Progression raiding needs people to sit out and do nothing

By comparison, let’s look at PvE. In hardcore progression raiding, a raid group will make a schedule. And then they will recruit a few more people than they need to make sure that there are substitutes in case anyone has to miss a session.

That means some people will be signing up every week to not raid. We’ve been discussing on our raid forums this week how best to reward people for being substitutes. And unfortunately there’s no real reward that can possibly make it up to anyone for missing a first kill, or missing a load of badges/ experience in the raid when a new raid has just opened. The satisfaction of knowing that by doing nothing, you helped your raid, is not really very comforting when you’re fretting over being left behind.

And duly, raid guilds often have trouble with substitutes leaving for greener pastures if they don’t feel that the raiding rotation is fair.

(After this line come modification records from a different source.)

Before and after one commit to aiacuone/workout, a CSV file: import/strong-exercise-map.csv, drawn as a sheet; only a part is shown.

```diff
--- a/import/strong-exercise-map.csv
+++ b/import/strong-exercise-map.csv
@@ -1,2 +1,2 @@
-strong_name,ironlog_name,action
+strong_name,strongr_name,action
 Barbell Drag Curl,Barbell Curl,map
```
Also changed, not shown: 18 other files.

PUGs never have this problem because they don’t run scheduled raids. They just grab whoever is online, wants to go, has the right gear/spec, and has enough time. So PUGs guarantee raid fun (to some extent) and no one ever has to sit out.

So PvE/raid games require people to be bored because they must offer scheduled entertainment but need a fixed number of raiders of fixed roles. You have to be around, “just in case someone else has to drop.”

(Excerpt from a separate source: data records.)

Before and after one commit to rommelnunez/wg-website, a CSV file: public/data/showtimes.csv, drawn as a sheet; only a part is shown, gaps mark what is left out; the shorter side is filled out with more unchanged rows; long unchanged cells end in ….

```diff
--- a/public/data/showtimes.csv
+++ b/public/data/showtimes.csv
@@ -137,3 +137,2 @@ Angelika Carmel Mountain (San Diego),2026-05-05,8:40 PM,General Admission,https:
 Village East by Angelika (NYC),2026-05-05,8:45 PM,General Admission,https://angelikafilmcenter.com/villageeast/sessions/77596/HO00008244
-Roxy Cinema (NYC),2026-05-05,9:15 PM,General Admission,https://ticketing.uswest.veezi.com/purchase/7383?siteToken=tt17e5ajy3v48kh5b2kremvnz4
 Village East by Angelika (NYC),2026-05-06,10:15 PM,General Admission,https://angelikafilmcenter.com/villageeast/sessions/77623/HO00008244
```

Either way, being a hardcore leader in both types of MMO requires that you persuade people that it is worth them logging in for hours of boredom in order to help the group. Is it surprising that many designers are pondering whether PUGs, open groups, or dynamic events are the way forwards?

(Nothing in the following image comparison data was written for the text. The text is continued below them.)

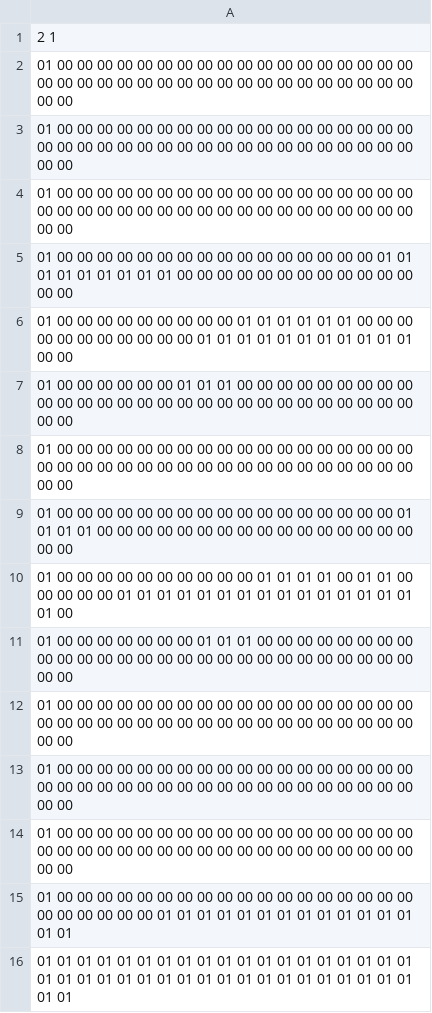
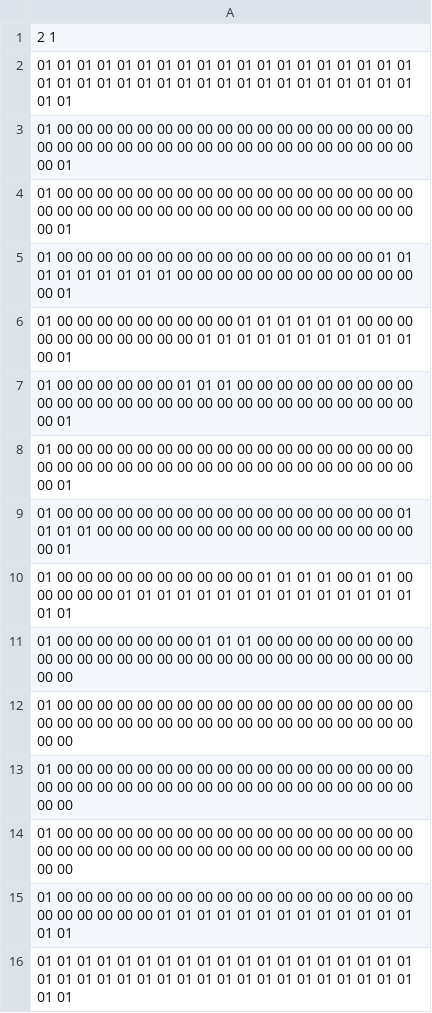
Before and after one commit to kgwong/ProjectSkystone, a CSV file: Levels/Level1/L1P1_formatted.csv, drawn as a sheet.

Commit message:
Change Level1_formatted files

```diff
--- a/Levels/Level1/L1P1_formatted.csv
+++ b/Levels/Level1/L1P1_formatted.csv
@@ -1,11 +1,11 @@
 2 1
-01 00 00 00 00 00 00 00 00 00 00 00 00 00 00 00 00 00 00 00 00 00 00 00 00 00 00 00 00 00 00 00 00 00 00 00 00 00 00 00
-01 00 00 00 00 00 00 00 00 00 00 00 00 00 00 00 00 00 00 00 00 00 00 00 00 00 00 00 00 00 00 00 00 00 00 00 00 00 00 00
-01 00 00 00 00 00 00 00 00 00 00 00 00 00 00 00 00 00 00 00 00 00 00 00 00 00 00 00 00 00 00 00 00 00 00 00 00 00 00 00
-01 00 00 00 00 00 00 00 00 00 00 00 00 00 00 00 00 01 01 01 01 01 01 01 01 01 00 00 00 00 00 00 00 00 00 00 00 00 00 00
-01 00 00 00 00 00 00 00 00 00 01 01 01 01 01 01 00 00 00 00 00 00 00 00 00 00 00 01 01 01 01 01 01 01 01 01 01 01 00 00
-01 00 00 00 00 00 00 01 01 01 00 00 00 00 00 00 00 00 00 00 00 00 00 00 00 00 00 00 00 00 00 00 00 00 00 00 00 00 00 00
-01 00 00 00 00 00 00 00 00 00 00 00 00 00 00 00 00 00 00 00 00 00 00 00 00 00 00 00 00 00 00 00 00 00 00 00 00 00 00 00
-01 00 00 00 00 00 00 00 00 00 00 00 00 00 00 00 00 00 01 01 01 01 00 00 00 00 00 00 00 00 00 00 00 00 00 00 00 00 00 00
-01 00 00 00 00 00 00 00 00 00 00 01 01 01 01 00 01 01 00 00 00 00 00 01 01 01 01 01 01 01 01 01 01 01 01 01 01 01 01 00
+01 01 01 01 01 01 01 01 01 01 01 01 01 01 01 01 01 01 01 01 01 01 01 01 01 01 01 01 01 01 01 01 01 01 01 01 01 01 01 01
+01 00 00 00 00 00 00 00 00 00 00 00 00 00 00 00 00 00 00 00 00 00 00 00 00 00 00 00 00 00 00 00 00 00 00 00 00 00 00 01
+01 00 00 00 00 00 00 00 00 00 00 00 00 00 00 00 00 00 00 00 00 00 00 00 00 00 00 00 00 00 00 00 00 00 00 00 00 00 00 01
+01 00 00 00 00 00 00 00 00 00 00 00 00 00 00 00 00 01 01 01 01 01 01 01 01 01 00 00 00 00 00 00 00 00 00 00 00 00 00 01
+01 00 00 00 00 00 00 00 00 00 01 01 01 01 01 01 00 00 00 00 00 00 00 00 00 00 00 01 01 01 01 01 01 01 01 01 01 01 00 01
+01 00 00 00 00 00 00 01 01 01 00 00 00 00 00 00 00 00 00 00 00 00 00 00 00 00 00 00 00 00 00 00 00 00 00 00 00 00 00 01
+01 00 00 00 00 00 00 00 00 00 00 00 00 00 00 00 00 00 00 00 00 00 00 00 00 00 00 00 00 00 00 00 00 00 00 00 00 00 00 01
+01 00 00 00 00 00 00 00 00 00 00 00 00 00 00 00 00 00 01 01 01 01 00 00 00 00 00 00 00 00 00 00 00 00 00 00 00 00 00 01
+01 00 00 00 00 00 00 00 00 00 00 01 01 01 01 00 01 01 00 00 00 00 00 01 01 01 01 01 01 01 01 01 01 01 01 01 01 01 01 01
 01 00 00 00 00 00 00 00 01 01 01 00 00 00 00 00 00 00 00 00 00 00 00 00 00 00 00 00 00 00 00 00 00 00 00 00 00 00 00 00
```
Also changed, not shown: Levels/Level1/L1P2_formatted.csv, Levels/Level1/L1P3_formatted.csv.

We need bigger links!

  1. In a week where Blizzard announced their plans for upgrading Battle.net to support online Starcraft 2 play, RPS asks whether people really want to play online RTS. If you’re a casual player, do you want to be thrown in amongst the hardcore even if the vaunted ‘skill matching’ works as intended? Do you even see them as PvP games, or prefer your strategy to be player vs environment?
  2. Farmville sells its most expensive item, would you spend $42 on a ‘cheat code’?
  3. Would older gamers rather play together than die alone? wired.com asks whether shooters with the associated hyper-competitive online posturing are really a young man/woman’s game. (Note: this is why it could be a mistake for MMOs to drift to more shootery gameplay, do they not know the age of their demographic?)
  4. Tamarind@Righteous Orbs has an unfortunately named alt (but at least people will remember his name!)
  5. Tanking class comparisons? We got ‘em. Big Bear Butt Blogger has been playing both a paladin and druid tank lately and has written a couple of posts comparing them. Shintar has another angle on paladin vs druid tanking – I wonder if she’s more objective because neither is her main. Gameldar also writes about paladin tanking for warriors (ie. if you’re switching), but again he steers clear of actually making any value judgements.
  6. evizaer has been playing and writing about Global Agenda recently and in this post he explains why DPS Medics are a design failure. This will be a familiar argument to anyone who has ever played or whined about healers who don’t heal in PvP.
  7. Nerf the Cat plays through the Dragon Age DLCs, Warden’s Keep and Return to Ostagar.
  8. James Wallis proposes a new standard for distinguishing between games and … non-games (eg. software toys.)
  9. Locke Webster on the MTV blog looks at how Mass Effect changed the way he roleplays. (I have a longer post planned on this.)
  10. We like stories about good vs evil, but what is evil anyway? Jon Evans on the tor.com blog argues that every society has its own, changing notions of evil. And fantasy or futuristic societies even moreso. It’s an interesting thought for roleplayers.
  11. Syp explains why no one cares about Taris, referring to the latest SW:TOR infosnippet. I think the SW:TOR team should hire some cricket commentators, they have plenty of experience in filling airtime with chatter while raid stops play.
  12. And finally Mattel unveils … Computer Engineer Barbie. I’ve heard complaints that the laptop is Bismuth Pink but I think they miss the actual subversive nature of the new career — it shows that computer engineers can be girly too, and that’s the point.